Friday, September 11, 2020

The Little Mermaid 2: Return to the Sea [Special Edition]

"The Little Mermaid II: Return to the Sea" probably ought to have been titled "Little Mermaid II: Déjà Vu." It's "The Little Mermaid" one generation removed, with a little more music and humor and a little less violence. Call it "Little Mermaid Light." But that's not necessarily a bad thing. Parents who weren't terribly eager to have their little ones watch a giant sea witch impaled on the broken mast of a schooner may welcome this kinder, gentler version of Disney animation under the sea.

It's not quite the same level of animation, but most of the voices return--even the voice of Ursula, who was "shish-ka-bobbed" when last we saw her. But Pat Carroll was brought onboard again to give voice to the tentacled Morgana, the late Ursula's sinister sister. Jodi Benson returns as the voice of Ariel, Kenneth Mars repeats as King Triton, as well as Buddy Hackett as Scuttle and Samuel E. Wright as that Caribbean crustacean Sebastian. New for this direct-to-video sequel are Rob Paulsen as Prince Eric and Cam Clarke as Flounder, with Ariel's daughter, Melody, played by Tara Strong ("The Fairly OddParents," "Ben 10"). This one was animated by Disney Television Animation, which is responsible for turning out most of the sequels.

But the plot is certainly the same as the original "Little Mermaid." Just as Ariel was yearning for the world of humans, her daughter Melody is drawn to the sea. Ariel and Prince Eric had erected a protective wall to guard against any revenge-style mischief from Morgana, and that meant depriving their little girl of seeing her regal Grandpa Triton. Just as feisty Sebastian was responsible for keeping an eye on young Ariel, he has the same task here trying to look after Melody. And just as a tiff with Triton drives Ariel to strike a bargain with Ursula, Melody has a spat with her parents and swims right into the clutches of Morgana, who, like her late sister, promises to give the little girl what she wants . . . if, as with Ursula's bargain, she agrees to snatch and turn over King Triton's magic trident. The only difference is that her sea background and mermaid genes have been kept from Melody, and so she has no idea Triton is her grandfather. Other than that, it's a cookie-cutter script with no real twists.

The production values aren't bad, but when you have a chip of the old plot like this, it all starts to feel pretty ho-hum because we have seen it all before.

Another drop-off occurs with the music.
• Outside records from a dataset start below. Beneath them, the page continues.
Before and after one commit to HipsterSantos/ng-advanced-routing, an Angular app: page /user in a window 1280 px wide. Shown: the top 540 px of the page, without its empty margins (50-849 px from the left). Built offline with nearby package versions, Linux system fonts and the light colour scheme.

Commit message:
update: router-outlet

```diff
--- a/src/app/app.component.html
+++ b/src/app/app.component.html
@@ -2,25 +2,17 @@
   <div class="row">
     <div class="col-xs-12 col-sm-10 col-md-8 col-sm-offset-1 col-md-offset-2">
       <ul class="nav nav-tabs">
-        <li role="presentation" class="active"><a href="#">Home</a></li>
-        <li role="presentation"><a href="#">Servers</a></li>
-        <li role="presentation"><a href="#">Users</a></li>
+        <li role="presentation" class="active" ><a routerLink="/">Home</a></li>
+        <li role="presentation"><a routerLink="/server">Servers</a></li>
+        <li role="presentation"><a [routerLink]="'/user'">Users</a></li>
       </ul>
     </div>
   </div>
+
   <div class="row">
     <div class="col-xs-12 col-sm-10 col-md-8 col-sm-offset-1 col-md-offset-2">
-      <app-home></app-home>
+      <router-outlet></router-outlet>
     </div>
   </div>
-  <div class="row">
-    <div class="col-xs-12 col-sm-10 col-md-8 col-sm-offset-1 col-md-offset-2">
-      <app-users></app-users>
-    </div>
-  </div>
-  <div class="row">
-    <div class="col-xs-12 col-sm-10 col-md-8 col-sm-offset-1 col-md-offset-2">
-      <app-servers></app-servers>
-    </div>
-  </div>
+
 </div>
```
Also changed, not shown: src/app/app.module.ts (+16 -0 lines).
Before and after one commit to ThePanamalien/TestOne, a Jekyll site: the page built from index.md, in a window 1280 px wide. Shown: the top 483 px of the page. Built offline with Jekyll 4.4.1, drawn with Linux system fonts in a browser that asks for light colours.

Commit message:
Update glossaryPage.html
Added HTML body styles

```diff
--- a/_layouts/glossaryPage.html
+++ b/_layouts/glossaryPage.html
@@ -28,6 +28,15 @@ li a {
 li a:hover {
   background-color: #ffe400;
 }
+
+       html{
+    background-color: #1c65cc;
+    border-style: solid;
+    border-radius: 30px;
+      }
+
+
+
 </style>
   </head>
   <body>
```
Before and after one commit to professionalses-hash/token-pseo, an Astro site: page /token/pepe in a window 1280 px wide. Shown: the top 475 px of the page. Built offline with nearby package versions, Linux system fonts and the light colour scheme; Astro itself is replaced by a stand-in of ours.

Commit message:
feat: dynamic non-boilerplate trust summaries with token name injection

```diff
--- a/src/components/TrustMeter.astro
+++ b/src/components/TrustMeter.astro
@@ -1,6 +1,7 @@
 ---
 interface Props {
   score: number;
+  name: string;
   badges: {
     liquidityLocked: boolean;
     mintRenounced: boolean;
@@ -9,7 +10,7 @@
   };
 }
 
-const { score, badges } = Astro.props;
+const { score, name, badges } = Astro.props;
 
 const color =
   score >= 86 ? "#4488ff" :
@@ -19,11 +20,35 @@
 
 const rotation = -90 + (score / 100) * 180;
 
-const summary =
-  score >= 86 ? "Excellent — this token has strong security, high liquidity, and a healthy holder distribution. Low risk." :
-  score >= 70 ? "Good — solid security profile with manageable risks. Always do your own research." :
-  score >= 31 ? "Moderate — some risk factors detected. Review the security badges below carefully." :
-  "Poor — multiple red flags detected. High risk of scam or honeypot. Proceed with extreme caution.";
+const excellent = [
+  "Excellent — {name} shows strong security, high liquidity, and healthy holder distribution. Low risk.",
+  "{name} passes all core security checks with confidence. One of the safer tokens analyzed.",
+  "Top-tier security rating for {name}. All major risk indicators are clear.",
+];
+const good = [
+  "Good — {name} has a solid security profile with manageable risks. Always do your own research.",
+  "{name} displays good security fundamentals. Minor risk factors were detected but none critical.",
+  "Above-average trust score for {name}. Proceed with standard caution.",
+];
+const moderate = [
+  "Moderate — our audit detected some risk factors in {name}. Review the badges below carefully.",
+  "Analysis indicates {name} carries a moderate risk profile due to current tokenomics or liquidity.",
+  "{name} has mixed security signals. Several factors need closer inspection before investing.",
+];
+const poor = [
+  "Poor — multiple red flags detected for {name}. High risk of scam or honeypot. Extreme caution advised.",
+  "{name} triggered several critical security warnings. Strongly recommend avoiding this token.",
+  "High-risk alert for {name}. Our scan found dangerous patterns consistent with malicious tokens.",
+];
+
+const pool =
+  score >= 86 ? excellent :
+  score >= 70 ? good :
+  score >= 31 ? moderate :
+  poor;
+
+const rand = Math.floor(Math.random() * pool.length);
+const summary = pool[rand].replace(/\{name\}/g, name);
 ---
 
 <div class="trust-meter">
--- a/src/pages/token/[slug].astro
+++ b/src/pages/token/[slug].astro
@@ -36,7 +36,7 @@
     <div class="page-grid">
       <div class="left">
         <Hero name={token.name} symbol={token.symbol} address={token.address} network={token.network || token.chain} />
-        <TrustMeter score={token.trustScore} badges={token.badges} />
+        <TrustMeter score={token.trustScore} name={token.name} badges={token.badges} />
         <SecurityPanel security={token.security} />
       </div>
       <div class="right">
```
There's a reprise of "Part of Your World" from the original film, but four newer songs from Michael and Patty Silversher are tuneful but forgettable. There's no Broadway vibe to this soundtrack. Overall, it feels much more small-screen than big-screen . . . which, of course, it is. But parents of little children may feel more comfortable having them watch this undersea animated feature than the 1989 classic because it's not as graphically violent and Morgana is as goofy as she is evil. She won't scare the bejeesus out of little ones the way that her sister did. Moments of peril are also fewer, and so this sequel will be of most use for parents whose daughters are into Disney princesses and want to see something with Ariel in it.